Tasmanian only has one small deciduous shrub — nothofagus gunnii / Deciduous Beech — whose tiny leaves turn golden yellow in the autumn of our southern hemisphere year. It is alpine and grows far from where I live on the coast.
If I want to witness a change of colour at Windgrove, I must go inside the three caged sanctuaries of the possum proof—wallaby proof gardens.
The large garden has two apple trees and they are now beginning to drop their leaves in preparation for their winter dormancy. What few leaves there are at the base of the tree is enough to spark my imagination and I’m back on my childhood street of Grixdale in Detroit sixty years ago kicking and running through mountainous piles of elm leaves that had been first raked off the lawn and then placed ceremoniously at the street’s curb before being ritually set afire. Smoke lingers in my clothes for days.

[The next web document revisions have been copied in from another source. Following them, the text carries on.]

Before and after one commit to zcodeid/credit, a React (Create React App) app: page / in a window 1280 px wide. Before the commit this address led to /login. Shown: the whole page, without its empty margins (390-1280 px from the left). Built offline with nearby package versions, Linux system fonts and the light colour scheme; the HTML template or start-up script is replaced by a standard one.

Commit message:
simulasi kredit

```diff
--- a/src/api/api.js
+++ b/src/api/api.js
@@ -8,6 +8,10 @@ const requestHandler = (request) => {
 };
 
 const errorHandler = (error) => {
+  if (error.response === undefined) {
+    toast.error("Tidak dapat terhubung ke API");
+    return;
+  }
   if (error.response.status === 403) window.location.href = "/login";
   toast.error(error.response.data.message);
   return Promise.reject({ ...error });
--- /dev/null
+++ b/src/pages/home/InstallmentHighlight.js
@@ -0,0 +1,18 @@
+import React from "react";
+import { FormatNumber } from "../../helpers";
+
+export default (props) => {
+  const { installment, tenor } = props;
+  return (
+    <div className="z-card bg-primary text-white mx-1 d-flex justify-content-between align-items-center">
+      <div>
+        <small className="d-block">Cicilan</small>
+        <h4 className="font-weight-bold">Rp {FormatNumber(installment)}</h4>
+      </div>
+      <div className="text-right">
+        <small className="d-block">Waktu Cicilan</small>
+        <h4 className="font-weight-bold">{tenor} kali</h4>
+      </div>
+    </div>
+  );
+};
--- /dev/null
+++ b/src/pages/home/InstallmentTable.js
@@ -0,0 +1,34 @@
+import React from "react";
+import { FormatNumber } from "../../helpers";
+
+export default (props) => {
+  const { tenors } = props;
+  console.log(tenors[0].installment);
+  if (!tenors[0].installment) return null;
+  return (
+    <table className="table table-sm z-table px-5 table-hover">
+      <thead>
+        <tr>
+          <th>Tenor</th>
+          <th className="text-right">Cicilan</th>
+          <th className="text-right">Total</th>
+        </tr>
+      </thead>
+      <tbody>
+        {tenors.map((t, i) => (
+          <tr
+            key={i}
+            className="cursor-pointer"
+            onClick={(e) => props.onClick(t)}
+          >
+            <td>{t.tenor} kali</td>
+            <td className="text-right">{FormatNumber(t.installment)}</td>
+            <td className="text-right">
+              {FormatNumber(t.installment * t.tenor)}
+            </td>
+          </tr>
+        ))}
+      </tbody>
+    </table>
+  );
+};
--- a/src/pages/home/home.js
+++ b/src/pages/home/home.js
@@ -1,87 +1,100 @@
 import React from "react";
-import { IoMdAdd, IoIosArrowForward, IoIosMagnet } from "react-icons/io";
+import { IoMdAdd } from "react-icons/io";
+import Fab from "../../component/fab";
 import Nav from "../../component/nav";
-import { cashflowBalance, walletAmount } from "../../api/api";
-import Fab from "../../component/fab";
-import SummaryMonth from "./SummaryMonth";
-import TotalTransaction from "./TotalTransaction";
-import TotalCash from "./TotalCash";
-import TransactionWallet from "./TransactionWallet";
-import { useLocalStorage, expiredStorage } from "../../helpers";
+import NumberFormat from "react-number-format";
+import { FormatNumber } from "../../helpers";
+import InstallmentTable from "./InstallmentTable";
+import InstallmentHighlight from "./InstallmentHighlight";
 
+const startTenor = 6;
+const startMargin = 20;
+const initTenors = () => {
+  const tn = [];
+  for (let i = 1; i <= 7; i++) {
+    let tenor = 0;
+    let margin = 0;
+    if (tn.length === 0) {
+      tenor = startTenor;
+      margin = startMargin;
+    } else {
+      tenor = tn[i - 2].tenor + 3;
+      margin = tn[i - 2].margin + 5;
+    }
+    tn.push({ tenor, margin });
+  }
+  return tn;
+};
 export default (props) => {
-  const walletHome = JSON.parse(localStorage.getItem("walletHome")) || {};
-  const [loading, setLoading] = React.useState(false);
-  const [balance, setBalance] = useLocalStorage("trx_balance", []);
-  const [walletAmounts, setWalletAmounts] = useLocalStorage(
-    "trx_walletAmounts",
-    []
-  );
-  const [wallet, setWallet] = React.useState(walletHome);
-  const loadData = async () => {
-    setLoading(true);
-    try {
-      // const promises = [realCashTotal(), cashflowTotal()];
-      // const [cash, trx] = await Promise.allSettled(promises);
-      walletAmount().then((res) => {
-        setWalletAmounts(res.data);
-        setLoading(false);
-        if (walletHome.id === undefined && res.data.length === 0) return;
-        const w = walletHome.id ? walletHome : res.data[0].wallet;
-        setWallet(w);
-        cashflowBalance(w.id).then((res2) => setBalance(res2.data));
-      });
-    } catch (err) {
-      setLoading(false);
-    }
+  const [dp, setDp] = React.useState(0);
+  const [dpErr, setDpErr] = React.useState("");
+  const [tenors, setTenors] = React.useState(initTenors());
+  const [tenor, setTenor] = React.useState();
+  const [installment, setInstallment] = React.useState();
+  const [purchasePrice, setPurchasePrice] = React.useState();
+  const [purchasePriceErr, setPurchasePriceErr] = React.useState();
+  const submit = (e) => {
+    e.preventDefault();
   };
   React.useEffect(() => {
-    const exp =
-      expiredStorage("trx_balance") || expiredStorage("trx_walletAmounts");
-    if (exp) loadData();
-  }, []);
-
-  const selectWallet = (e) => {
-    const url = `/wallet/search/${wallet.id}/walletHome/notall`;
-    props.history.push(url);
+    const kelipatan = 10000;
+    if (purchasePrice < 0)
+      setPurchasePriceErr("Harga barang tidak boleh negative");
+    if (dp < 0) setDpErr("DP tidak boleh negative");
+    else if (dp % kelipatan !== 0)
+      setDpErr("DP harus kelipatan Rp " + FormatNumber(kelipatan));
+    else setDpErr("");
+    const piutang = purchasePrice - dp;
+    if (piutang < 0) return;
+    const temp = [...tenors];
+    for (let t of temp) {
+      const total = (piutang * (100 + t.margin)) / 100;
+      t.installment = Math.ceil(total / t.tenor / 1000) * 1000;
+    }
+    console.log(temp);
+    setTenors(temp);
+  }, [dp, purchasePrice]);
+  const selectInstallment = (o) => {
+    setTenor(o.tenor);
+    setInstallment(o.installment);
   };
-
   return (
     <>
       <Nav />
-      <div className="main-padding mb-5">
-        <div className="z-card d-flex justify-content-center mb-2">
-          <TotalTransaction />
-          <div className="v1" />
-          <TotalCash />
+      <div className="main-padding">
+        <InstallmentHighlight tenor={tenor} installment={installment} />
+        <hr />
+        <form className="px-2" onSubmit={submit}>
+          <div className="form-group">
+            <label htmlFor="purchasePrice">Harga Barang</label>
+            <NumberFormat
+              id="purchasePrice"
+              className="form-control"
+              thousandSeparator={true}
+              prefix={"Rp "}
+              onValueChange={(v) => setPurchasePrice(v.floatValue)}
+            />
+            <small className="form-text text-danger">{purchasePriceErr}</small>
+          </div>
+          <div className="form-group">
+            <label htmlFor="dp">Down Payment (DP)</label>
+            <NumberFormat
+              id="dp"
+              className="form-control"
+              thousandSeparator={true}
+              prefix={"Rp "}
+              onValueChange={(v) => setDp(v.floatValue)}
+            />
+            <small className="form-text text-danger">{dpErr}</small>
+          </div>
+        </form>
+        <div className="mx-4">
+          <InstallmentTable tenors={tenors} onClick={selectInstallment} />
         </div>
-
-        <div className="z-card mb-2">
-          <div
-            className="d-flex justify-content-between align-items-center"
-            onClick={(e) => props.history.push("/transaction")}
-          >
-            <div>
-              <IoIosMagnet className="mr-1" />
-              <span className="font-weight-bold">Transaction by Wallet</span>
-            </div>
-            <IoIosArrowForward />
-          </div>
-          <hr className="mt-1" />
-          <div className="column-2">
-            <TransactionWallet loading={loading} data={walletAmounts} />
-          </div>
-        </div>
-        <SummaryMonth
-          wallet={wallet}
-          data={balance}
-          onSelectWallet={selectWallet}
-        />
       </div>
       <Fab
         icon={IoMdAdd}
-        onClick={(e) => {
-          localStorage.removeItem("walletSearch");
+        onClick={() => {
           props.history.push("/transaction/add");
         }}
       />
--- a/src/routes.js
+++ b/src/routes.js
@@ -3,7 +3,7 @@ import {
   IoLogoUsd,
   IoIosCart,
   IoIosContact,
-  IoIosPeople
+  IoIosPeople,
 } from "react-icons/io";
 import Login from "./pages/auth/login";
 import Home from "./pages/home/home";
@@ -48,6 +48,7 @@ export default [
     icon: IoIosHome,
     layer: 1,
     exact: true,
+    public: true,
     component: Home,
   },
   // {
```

In a smaller dome, the leaves of the blueberry bushes are nothing if not vibrant even though their startling reds signal each leaf’s death throe. May I go out in such grandeur, visibly standing proud in the autumn of my years.
Knelling down and touching these leaves, my imagination once again carries me back into the Michigan forest where dormant blueberry bushes (we called them huckleberry) were trod upon as my mother and I went searching for deer with our bow and arrows. She, Artemis, with a 55 pound bow; me, the novice in training, barely able to pull back a 25 pound bow.
During deer season, the smell of rain moistened decay of the deciduous undergrowth is etched upon one’s sensory memories never to be forgotten. Even now, when I take an autumn walk beneath the Hobart Botantical Garden’s avenue of birch trees, I’m fifty years younger.
Oh, the flag of autumn. How glorious you are.